── MATERIAL TO PROCESS ──

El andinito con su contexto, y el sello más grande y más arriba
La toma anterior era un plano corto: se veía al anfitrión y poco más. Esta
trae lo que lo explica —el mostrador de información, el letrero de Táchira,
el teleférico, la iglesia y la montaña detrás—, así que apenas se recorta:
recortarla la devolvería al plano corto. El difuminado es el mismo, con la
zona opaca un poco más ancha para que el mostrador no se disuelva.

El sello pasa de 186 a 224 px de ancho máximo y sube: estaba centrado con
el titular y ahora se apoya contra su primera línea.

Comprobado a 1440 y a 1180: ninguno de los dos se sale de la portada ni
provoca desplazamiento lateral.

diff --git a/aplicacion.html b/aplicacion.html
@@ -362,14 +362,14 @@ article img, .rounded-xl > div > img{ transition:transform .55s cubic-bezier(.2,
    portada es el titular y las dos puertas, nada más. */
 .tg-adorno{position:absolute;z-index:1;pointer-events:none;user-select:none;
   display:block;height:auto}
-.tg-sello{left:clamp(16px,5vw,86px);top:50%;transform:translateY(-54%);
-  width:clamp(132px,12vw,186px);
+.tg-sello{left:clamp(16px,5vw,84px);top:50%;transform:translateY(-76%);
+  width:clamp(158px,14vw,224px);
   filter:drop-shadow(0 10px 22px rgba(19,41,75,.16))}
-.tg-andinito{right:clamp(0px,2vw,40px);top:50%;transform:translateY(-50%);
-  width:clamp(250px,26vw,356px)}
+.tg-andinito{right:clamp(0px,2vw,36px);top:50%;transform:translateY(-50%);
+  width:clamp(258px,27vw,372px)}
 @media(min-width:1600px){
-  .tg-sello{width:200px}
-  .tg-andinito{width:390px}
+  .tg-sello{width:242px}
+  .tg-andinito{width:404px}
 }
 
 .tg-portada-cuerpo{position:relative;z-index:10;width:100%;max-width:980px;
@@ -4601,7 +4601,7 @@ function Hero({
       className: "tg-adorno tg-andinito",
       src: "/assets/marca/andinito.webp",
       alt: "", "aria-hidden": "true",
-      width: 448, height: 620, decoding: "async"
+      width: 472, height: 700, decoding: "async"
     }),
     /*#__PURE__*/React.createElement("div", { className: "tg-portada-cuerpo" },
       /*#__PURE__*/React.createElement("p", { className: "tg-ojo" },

───

- WHAT IS BEING ASKED -
Copy out the records in full, matching every line character for character.

- RESPONSE TO THIS TASK -
El andinito con su contexto, y el sello más grande y más arriba
La toma anterior era un plano corto: se veía al anfitrión y poco más. Esta
trae lo que lo explica —el mostrador de información, el letrero de Táchira,
el teleférico, la iglesia y la montaña detrás—, así que apenas se recorta:
recortarla la devolvería al plano corto. El difuminado es el mismo, con la
zona opaca un poco más ancha para que el mostrador no se disuelva.

El sello pasa de 186 a 224 px de ancho máximo y sube: estaba centrado con
el titular y ahora se apoya contra su primera línea.

Comprobado a 1440 y a 1180: ninguno de los dos se sale de la portada ni
provoca desplazamiento lateral.

diff --git a/aplicacion.html b/aplicacion.html
@@ -362,14 +362,14 @@ article img, .rounded-xl > div > img{ transition:transform .55s cubic-bezier(.2,
    portada es el titular y las dos puertas, nada más. */
 .tg-adorno{position:absolute;z-index:1;pointer-events:none;user-select:none;
   display:block;height:auto}
-.tg-sello{left:clamp(16px,5vw,86px);top:50%;transform:translateY(-54%);
-  width:clamp(132px,12vw,186px);
+.tg-sello{left:clamp(16px,5vw,84px);top:50%;transform:translateY(-76%);
+  width:clamp(158px,14vw,224px);
   filter:drop-shadow(0 10px 22px rgba(19,41,75,.16))}
-.tg-andinito{right:clamp(0px,2vw,40px);top:50%;transform:translateY(-50%);
-  width:clamp(250px,26vw,356px)}
+.tg-andinito{right:clamp(0px,2vw,36px);top:50%;transform:translateY(-50%);
+  width:clamp(258px,27vw,372px)}
 @media(min-width:1600px){
-  .tg-sello{width:200px}
-  .tg-andinito{width:390px}
+  .tg-sello{width:242px}
+  .tg-andinito{width:404px}
 }
 
 .tg-portada-cuerpo{position:relative;z-index:10;width:100%;max-width:980px;
@@ -4601,7 +4601,7 @@ function Hero({
       className: "tg-adorno tg-andinito",
       src: "/assets/marca/andinito.webp",
       alt: "", "aria-hidden": "true",
-      width: 448, height: 620, decoding: "async"
+      width: 472, height: 700, decoding: "async"
     }),
     /*#__PURE__*/React.createElement("div", { className: "tg-portada-cuerpo" },
       /*#__PURE__*/React.createElement("p", { className: "tg-ojo" },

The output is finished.